Problem description
Retype the records word for word. Skip every image.
[Start of Attachment]
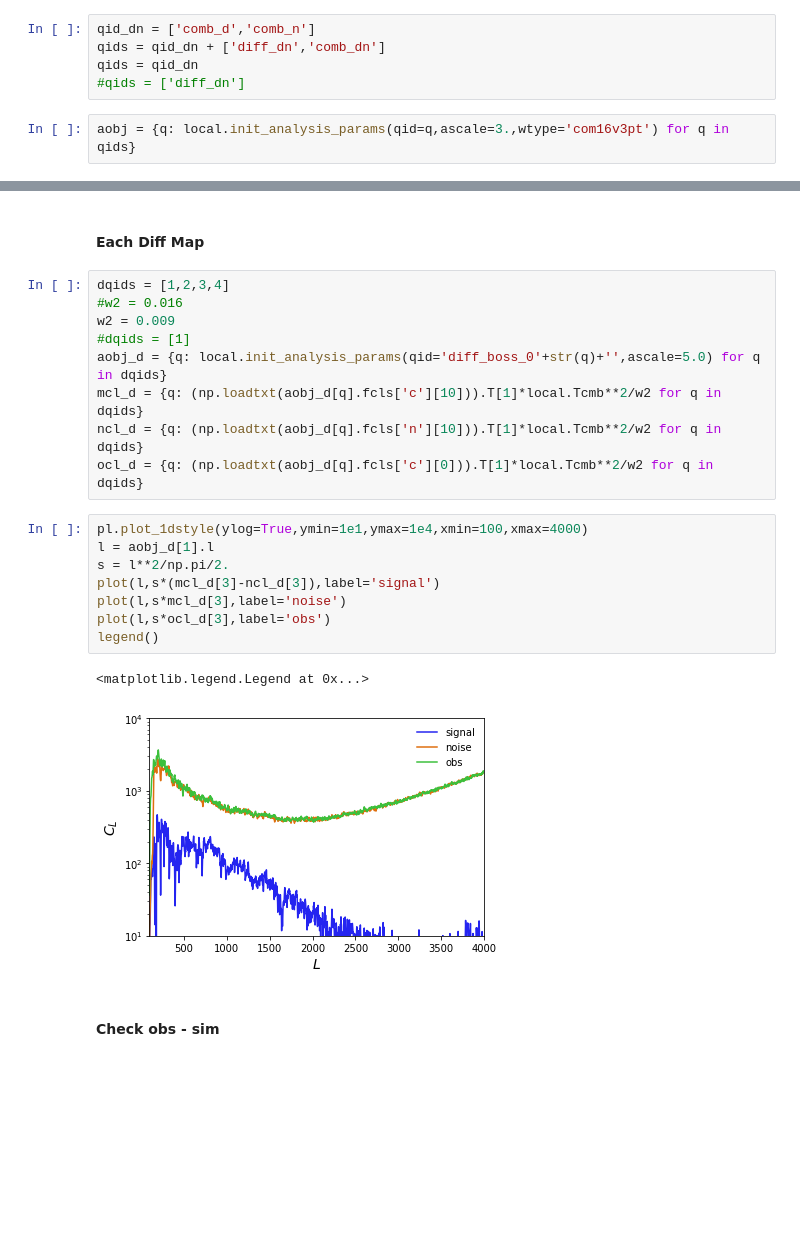
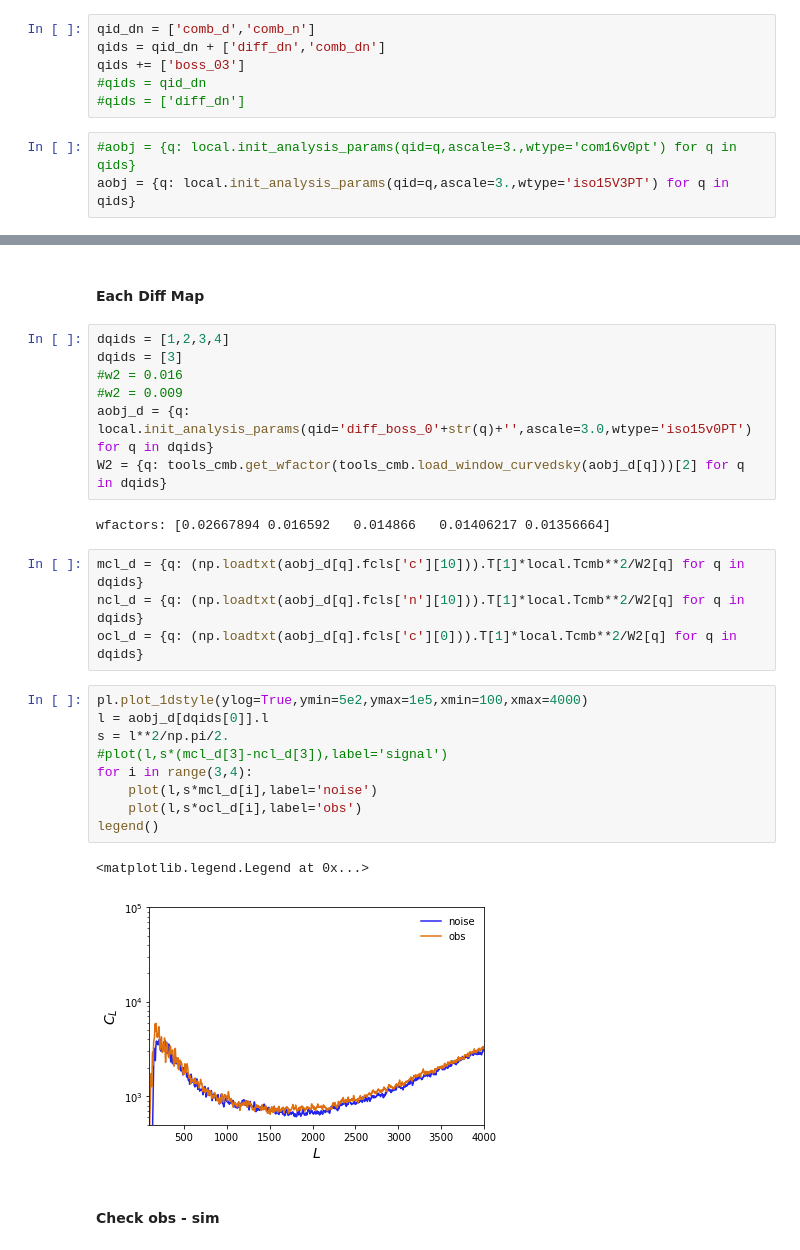
Before and after one commit to ACTCollaboration/Lensing-Daytime, a Jupyter notebook: check_cmb_day-night.ipynb, the cells around one changed output, grey strips where cells are left out. Saved outputs shown, nothing was run; the diff lists cells and outputs as text; blank space fills up the shorter version.

```diff
--- a/check_cmb_day-night.ipynb
+++ b/check_cmb_day-night.ipynb
@@ -4,10 +4,12 @@ from matplotlib.pyplot import *
 # %%
 qid_dn = ['comb_d','comb_n']
 qids = qid_dn + ['diff_dn','comb_dn']
-qids = qid_dn
+qids += ['boss_03']
+#qids = qid_dn
 #qids = ['diff_dn']
 # %%
-aobj = {q: local.init_analysis_params(qid=q,ascale=3.,wtype='com16v3pt') for q in qids}
+#aobj = {q: local.init_analysis_params(qid=q,ascale=3.,wtype='com16v0pt') for q in qids}
+aobj = {q: local.init_analysis_params(qid=q,ascale=3.,wtype='iso15V3PT') for q in qids}
 # %%
 mcl = {q: (np.loadtxt(aobj[q].fscl['c'])).T[1]*local.Tcmb**2 for q in qids}
 ncl = {q: (np.loadtxt(aobj[q].fscl['n'])).T[1]*local.Tcmb**2 for q in qids}
@@ -76,26 +77,31 @@ show()
 [figure]
 # %% [markdown]
 #### Each Diff Map
+# %%
+dqids = [1,2,3,4]
+dqids = [3]
+#w2 = 0.016
+#w2 = 0.009
+aobj_d = {q: local.init_analysis_params(qid='diff_boss_0'+str(q)+'',ascale=3.0,wtype='iso15v0PT') for q in dqids}
+W2 = {q: tools_cmb.get_wfactor(tools_cmb.load_window_curvedsky(aobj_d[q]))[2] for q in dqids}
+# %% [output]
+wfactors: [0.02667894 0.016592   0.014866   0.01406217 0.01356664]
 # %%
-dqids = [1,2,3,4]
-#w2 = 0.016
-w2 = 0.009
-#dqids = [1]
-aobj_d = {q: local.init_analysis_params(qid='diff_boss_0'+str(q)+'',ascale=5.0) for q in dqids}
-mcl_d = {q: (np.loadtxt(aobj_d[q].fcls['c'][10])).T[1]*local.Tcmb**2/w2 for q in dqids}
-ncl_d = {q: (np.loadtxt(aobj_d[q].fcls['n'][10])).T[1]*local.Tcmb**2/w2 for q in dqids}
-ocl_d = {q: (np.loadtxt(aobj_d[q].fcls['c'][0])).T[1]*local.Tcmb**2/w2 for q in dqids}
+mcl_d = {q: (np.loadtxt(aobj_d[q].fcls['c'][10])).T[1]*local.Tcmb**2/W2[q] for q in dqids}
+ncl_d = {q: (np.loadtxt(aobj_d[q].fcls['n'][10])).T[1]*local.Tcmb**2/W2[q] for q in dqids}
+ocl_d = {q: (np.loadtxt(aobj_d[q].fcls['c'][0])).T[1]*local.Tcmb**2/W2[q] for q in dqids}
 # %%
-pl.plot_1dstyle(ylog=True,ymin=1e1,ymax=1e4,xmin=100,xmax=4000)
-l = aobj_d[1].l
+pl.plot_1dstyle(ylog=True,ymin=5e2,ymax=1e5,xmin=100,xmax=4000)
+l = aobj_d[dqids[0]].l
 s = l**2/np.pi/2.
-plot(l,s*(mcl_d[3]-ncl_d[3]),label='signal')
-plot(l,s*mcl_d[3],label='noise')
-plot(l,s*ocl_d[3],label='obs')
+#plot(l,s*(mcl_d[3]-ncl_d[3]),label='signal')
+for i in range(3,4):
+    plot(l,s*mcl_d[i],label='noise')
+    plot(l,s*ocl_d[i],label='obs')
 legend()
 # %% [output]
 <matplotlib.legend.Legend at 0x...>
-[figure, old version]
+[figure, new version]
 # %% [markdown]
 #### Check obs - sim
 # %%
```
Also changed, not shown: parts of 4 cells of this notebook, 35 other files.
[End of Attachment]
Output for this exercise
Before and after one commit to ACTCollaboration/Lensing-Daytime, a Jupyter notebook: check_cmb_day-night.ipynb, the cells around one changed output, grey strips where cells are left out. Saved outputs shown, nothing was run; the diff lists cells and outputs as text; blank space fills up the shorter version.

```diff
--- a/check_cmb_day-night.ipynb
+++ b/check_cmb_day-night.ipynb
@@ -4,10 +4,12 @@ from matplotlib.pyplot import *
 # %%
 qid_dn = ['comb_d','comb_n']
 qids = qid_dn + ['diff_dn','comb_dn']
-qids = qid_dn
+qids += ['boss_03']
+#qids = qid_dn
 #qids = ['diff_dn']
 # %%
-aobj = {q: local.init_analysis_params(qid=q,ascale=3.,wtype='com16v3pt') for q in qids}
+#aobj = {q: local.init_analysis_params(qid=q,ascale=3.,wtype='com16v0pt') for q in qids}
+aobj = {q: local.init_analysis_params(qid=q,ascale=3.,wtype='iso15V3PT') for q in qids}
 # %%
 mcl = {q: (np.loadtxt(aobj[q].fscl['c'])).T[1]*local.Tcmb**2 for q in qids}
 ncl = {q: (np.loadtxt(aobj[q].fscl['n'])).T[1]*local.Tcmb**2 for q in qids}
@@ -76,26 +77,31 @@ show()
 [figure]
 # %% [markdown]
 #### Each Diff Map
+# %%
+dqids = [1,2,3,4]
+dqids = [3]
+#w2 = 0.016
+#w2 = 0.009
+aobj_d = {q: local.init_analysis_params(qid='diff_boss_0'+str(q)+'',ascale=3.0,wtype='iso15v0PT') for q in dqids}
+W2 = {q: tools_cmb.get_wfactor(tools_cmb.load_window_curvedsky(aobj_d[q]))[2] for q in dqids}
+# %% [output]
+wfactors: [0.02667894 0.016592   0.014866   0.01406217 0.01356664]
 # %%
-dqids = [1,2,3,4]
-#w2 = 0.016
-w2 = 0.009
-#dqids = [1]
-aobj_d = {q: local.init_analysis_params(qid='diff_boss_0'+str(q)+'',ascale=5.0) for q in dqids}
-mcl_d = {q: (np.loadtxt(aobj_d[q].fcls['c'][10])).T[1]*local.Tcmb**2/w2 for q in dqids}
-ncl_d = {q: (np.loadtxt(aobj_d[q].fcls['n'][10])).T[1]*local.Tcmb**2/w2 for q in dqids}
-ocl_d = {q: (np.loadtxt(aobj_d[q].fcls['c'][0])).T[1]*local.Tcmb**2/w2 for q in dqids}
+mcl_d = {q: (np.loadtxt(aobj_d[q].fcls['c'][10])).T[1]*local.Tcmb**2/W2[q] for q in dqids}
+ncl_d = {q: (np.loadtxt(aobj_d[q].fcls['n'][10])).T[1]*local.Tcmb**2/W2[q] for q in dqids}
+ocl_d = {q: (np.loadtxt(aobj_d[q].fcls['c'][0])).T[1]*local.Tcmb**2/W2[q] for q in dqids}
 # %%
-pl.plot_1dstyle(ylog=True,ymin=1e1,ymax=1e4,xmin=100,xmax=4000)
-l = aobj_d[1].l
+pl.plot_1dstyle(ylog=True,ymin=5e2,ymax=1e5,xmin=100,xmax=4000)
+l = aobj_d[dqids[0]].l
 s = l**2/np.pi/2.
-plot(l,s*(mcl_d[3]-ncl_d[3]),label='signal')
-plot(l,s*mcl_d[3],label='noise')
-plot(l,s*ocl_d[3],label='obs')
+#plot(l,s*(mcl_d[3]-ncl_d[3]),label='signal')
+for i in range(3,4):
+    plot(l,s*mcl_d[i],label='noise')
+    plot(l,s*ocl_d[i],label='obs')
 legend()
 # %% [output]
 <matplotlib.legend.Legend at 0x...>
-[figure, old version]
+[figure, new version]
 # %% [markdown]
 #### Check obs - sim
 # %%
```
Also changed, not shown: parts of 4 cells of this notebook, 35 other files.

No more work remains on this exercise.